Each entry below must be repeated exactly, with pictures left out.

(SOURCE DATA)

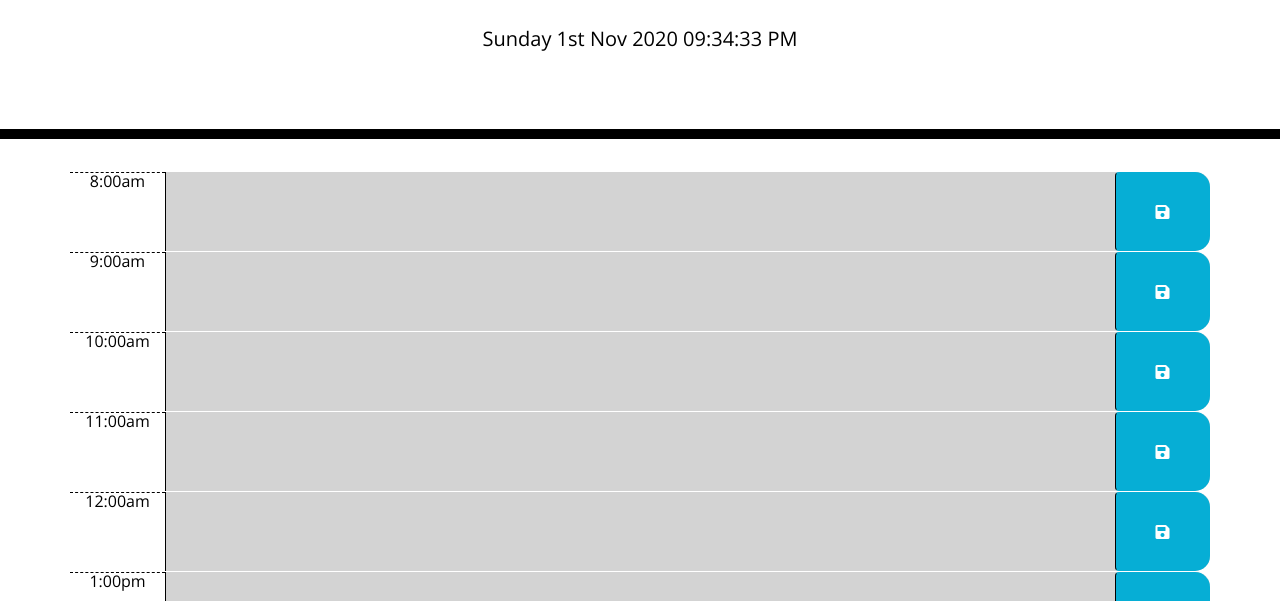
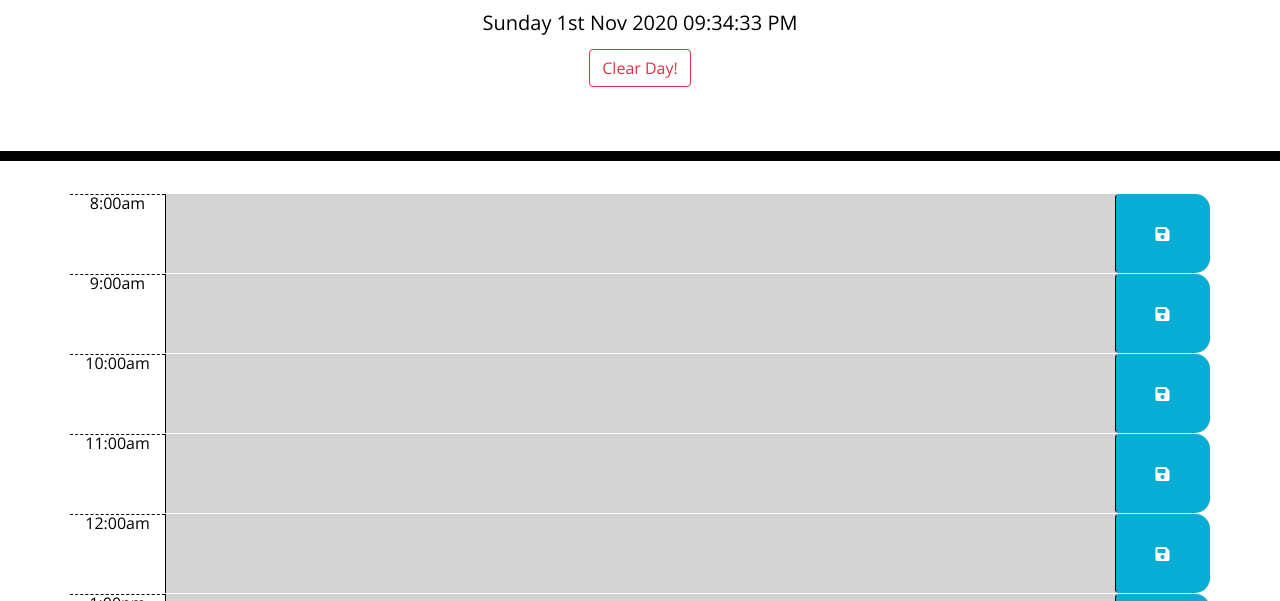
Before and after one commit to Astemcode/Day-Planner, a plain HTML site: page index.html in a window 1280 px wide. Shown: the part 181-782 px from the top of the page. Drawn offline with nearby package versions, Linux system fonts and the light colour scheme.

Commit message:
Index.html
Added final touches to data save

```diff
--- a/index.html
+++ b/index.html
@@ -17,9 +17,12 @@
     <header class="jumbotron">
         <h1 class="display-3">Work Day Scheduler</h1>
         <p class="lead">A simple calendar app for scheduling your work day</p>
-        <br>
-        <p id="currentDay" class="lead">This is the middle of the page</p>
+        <p id="currentDay" class="lead"></p>
+        <button type="button" class="btn btn-outline-danger" id="clearDay">Clear Day!</button>
+
+
     </header>
+
     <div class="container">
         <!-- Timeblocks go here -->
         <div id="hour8" class="row time-block">
--- a/script.js
+++ b/script.js
@@ -57,10 +57,11 @@ $(document).ready(function() {
 	$('#hour18 .description').val(localStorage.getItem('hour18'));
 
 	blockTimes();
-    taskLog();
+	taskLog();
 
-    $("#clearDay").on("click", function(){
-        localStorage.clear();
-        initPage()
-      })
+	// Clear Data From Log
+	$('#clearDay').on('click', function() {
+		localStorage.clear();
+		taskLog();
+	});
 });
```
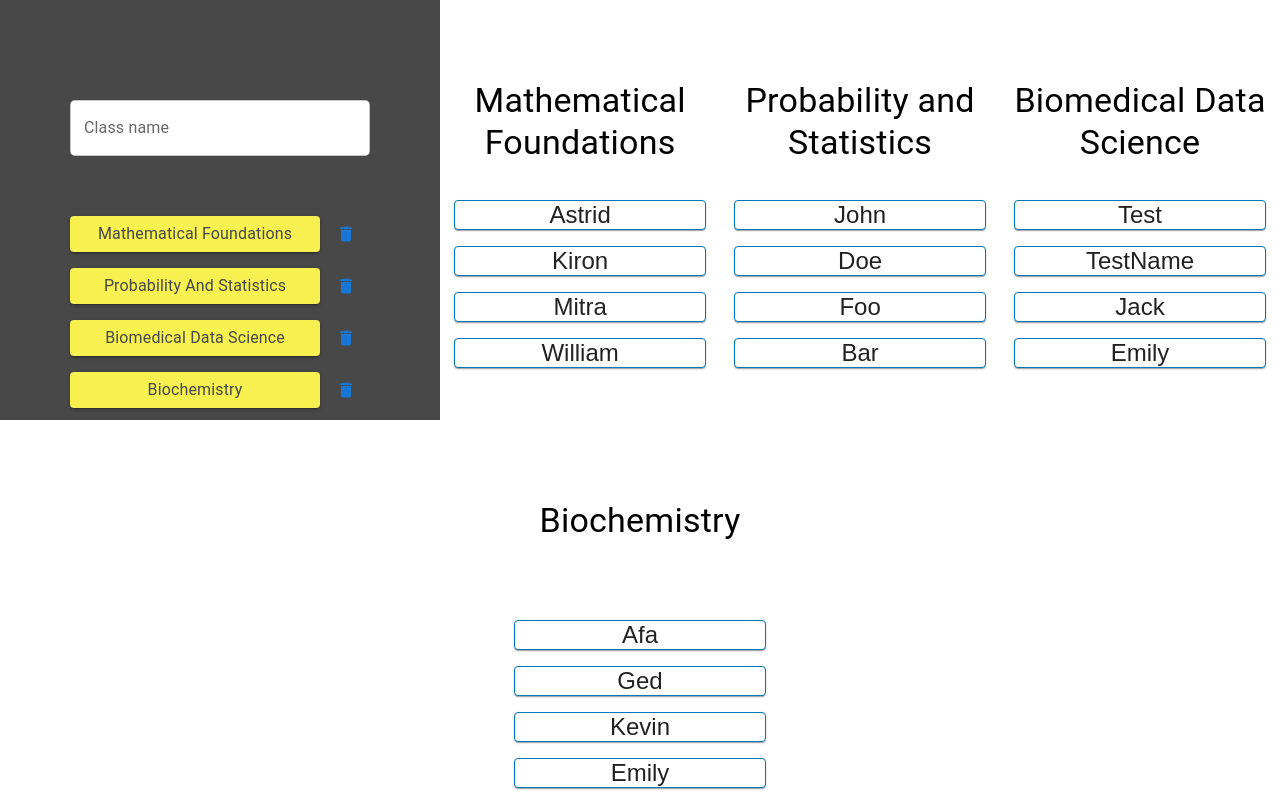
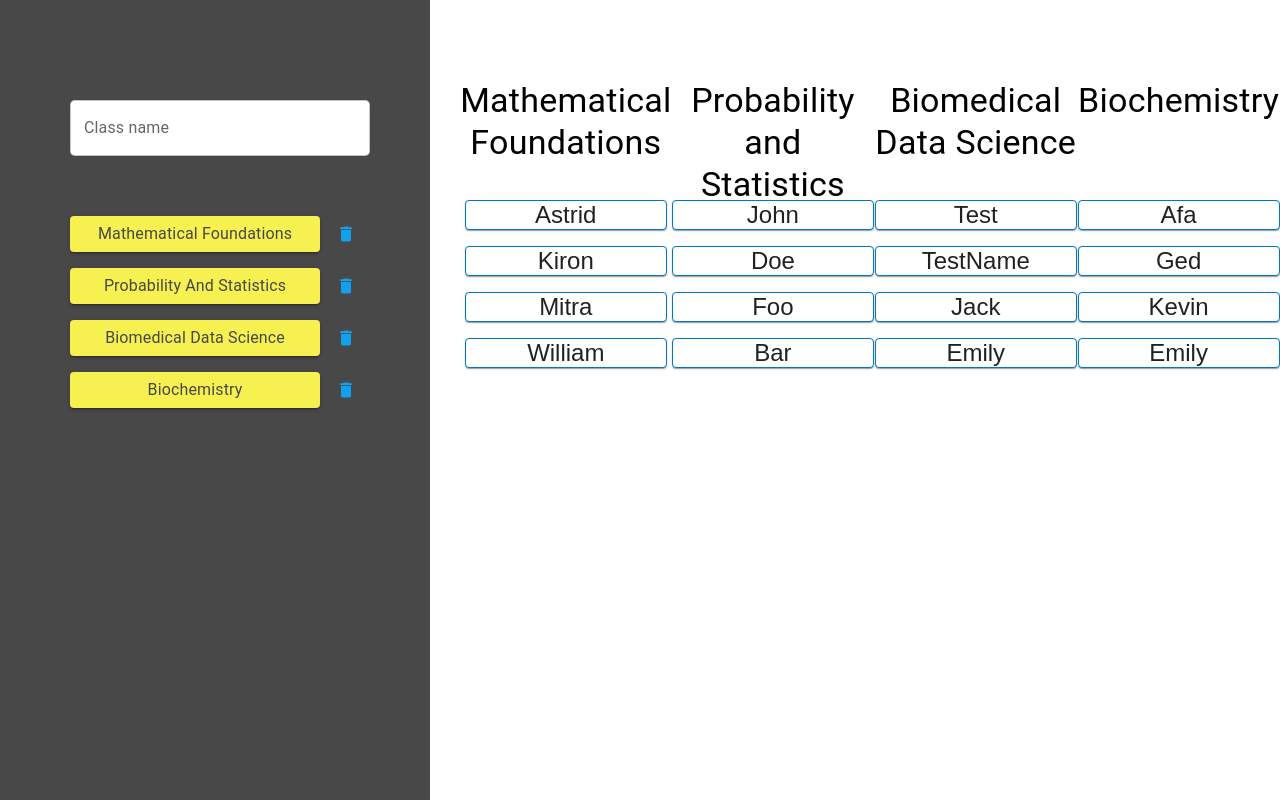
Before and after one commit to AstridKJ/Hophack, a React (Create React App) app: page /study in a window 1280 px wide. Shown: the top 800 px of the page. Built offline with nearby package versions, Linux system fonts and the light colour scheme.

Commit message:
fixed index.js style

```diff
--- a/src/SearchPage/index.js
+++ b/src/SearchPage/index.js
@@ -100,8 +100,8 @@ function SearchPage() {
 
     return (
         <div>
-        <Grid container direction="row" style={{paddingLeft:'0px', height:'100vh'}}>
-            <d  iv style={{marginLeft:'0px', paddingRight:'80px', paddingTop:'100px', backgroundColor:'#484848'}}>
+        <Grid container direction="row" style={{height:'200vh'}}>
+            <div style={{marginRight:'30px', paddingRight:'70px', paddingTop:'100px', backgroundColor:'#484848'}}>
             <Grid item container direction="column" spacing='60px' style={{  marginLeft: '10px',}} xs>
                 <Grid item style={{width:'100%'}}>
                     <TextField
@@ -129,7 +129,7 @@ function SearchPage() {
                                     </Button>
                                 </Grid>
                                 <Grid item xs={2} margin="auto">
-                                <Button startIcon={<DeleteIcon />} onClick={() => handleDeleteCourse(id)} />
+                                <Button startIcon={<DeleteIcon />} onClick={() => handleDeleteCourse(id)} style={{color: '#13a0ec'}}/>
                                 </Grid>
                             </Grid>
                         ))
@@ -137,7 +137,7 @@ function SearchPage() {
                     </Stack>
                 </Grid>
             </Grid>
-            </d>
+            </div>
 
 
             {Object.keys(courses).map((id) =>
@@ -150,7 +150,7 @@ function SearchPage() {
                         {courses[id].students ?
                         courses[id].students.map((studentName) =>
                         <IconButton style={{borderRadius:'5px', padding: '0px'}} onClick={() => handleOpen(studentName)}>
-                            <Paper style={{width: '250px', border:'1px solid #0078BB'}}>
+                            <Paper style={{width: '200px', border:'1px solid #0078BB'}}>
                                 {studentName}
                             </Paper>
                         </IconButton>
```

(End SOURCE DATA)

**SOLUTION FOR THIS PROBLEM**
Before and after one commit to Astemcode/Day-Planner, a plain HTML site: page index.html in a window 1280 px wide. Shown: the part 181-782 px from the top of the page. Drawn offline with nearby package versions, Linux system fonts and the light colour scheme.

Commit message:
Index.html
Added final touches to data save

```diff
--- a/index.html
+++ b/index.html
@@ -17,9 +17,12 @@
     <header class="jumbotron">
         <h1 class="display-3">Work Day Scheduler</h1>
         <p class="lead">A simple calendar app for scheduling your work day</p>
-        <br>
-        <p id="currentDay" class="lead">This is the middle of the page</p>
+        <p id="currentDay" class="lead"></p>
+        <button type="button" class="btn btn-outline-danger" id="clearDay">Clear Day!</button>
+
+
     </header>
+
     <div class="container">
         <!-- Timeblocks go here -->
         <div id="hour8" class="row time-block">
--- a/script.js
+++ b/script.js
@@ -57,10 +57,11 @@ $(document).ready(function() {
 	$('#hour18 .description').val(localStorage.getItem('hour18'));
 
 	blockTimes();
-    taskLog();
+	taskLog();
 
-    $("#clearDay").on("click", function(){
-        localStorage.clear();
-        initPage()
-      })
+	// Clear Data From Log
+	$('#clearDay').on('click', function() {
+		localStorage.clear();
+		taskLog();
+	});
 });
```
Before and after one commit to AstridKJ/Hophack, a React (Create React App) app: page /study in a window 1280 px wide. Shown: the top 800 px of the page. Built offline with nearby package versions, Linux system fonts and the light colour scheme.

Commit message:
fixed index.js style

```diff
--- a/src/SearchPage/index.js
+++ b/src/SearchPage/index.js
@@ -100,8 +100,8 @@ function SearchPage() {
 
     return (
         <div>
-        <Grid container direction="row" style={{paddingLeft:'0px', height:'100vh'}}>
-            <d  iv style={{marginLeft:'0px', paddingRight:'80px', paddingTop:'100px', backgroundColor:'#484848'}}>
+        <Grid container direction="row" style={{height:'200vh'}}>
+            <div style={{marginRight:'30px', paddingRight:'70px', paddingTop:'100px', backgroundColor:'#484848'}}>
             <Grid item container direction="column" spacing='60px' style={{  marginLeft: '10px',}} xs>
                 <Grid item style={{width:'100%'}}>
                     <TextField
@@ -129,7 +129,7 @@ function SearchPage() {
                                     </Button>
                                 </Grid>
                                 <Grid item xs={2} margin="auto">
-                                <Button startIcon={<DeleteIcon />} onClick={() => handleDeleteCourse(id)} />
+                                <Button startIcon={<DeleteIcon />} onClick={() => handleDeleteCourse(id)} style={{color: '#13a0ec'}}/>
                                 </Grid>
                             </Grid>
                         ))
@@ -137,7 +137,7 @@ function SearchPage() {
                     </Stack>
                 </Grid>
             </Grid>
-            </d>
+            </div>
 
 
             {Object.keys(courses).map((id) =>
@@ -150,7 +150,7 @@ function SearchPage() {
                         {courses[id].students ?
                         courses[id].students.map((studentName) =>
                         <IconButton style={{borderRadius:'5px', padding: '0px'}} onClick={() => handleOpen(studentName)}>
-                            <Paper style={{width: '250px', border:'1px solid #0078BB'}}>
+                            <Paper style={{width: '200px', border:'1px solid #0078BB'}}>
                                 {studentName}
                             </Paper>
                         </IconButton>
```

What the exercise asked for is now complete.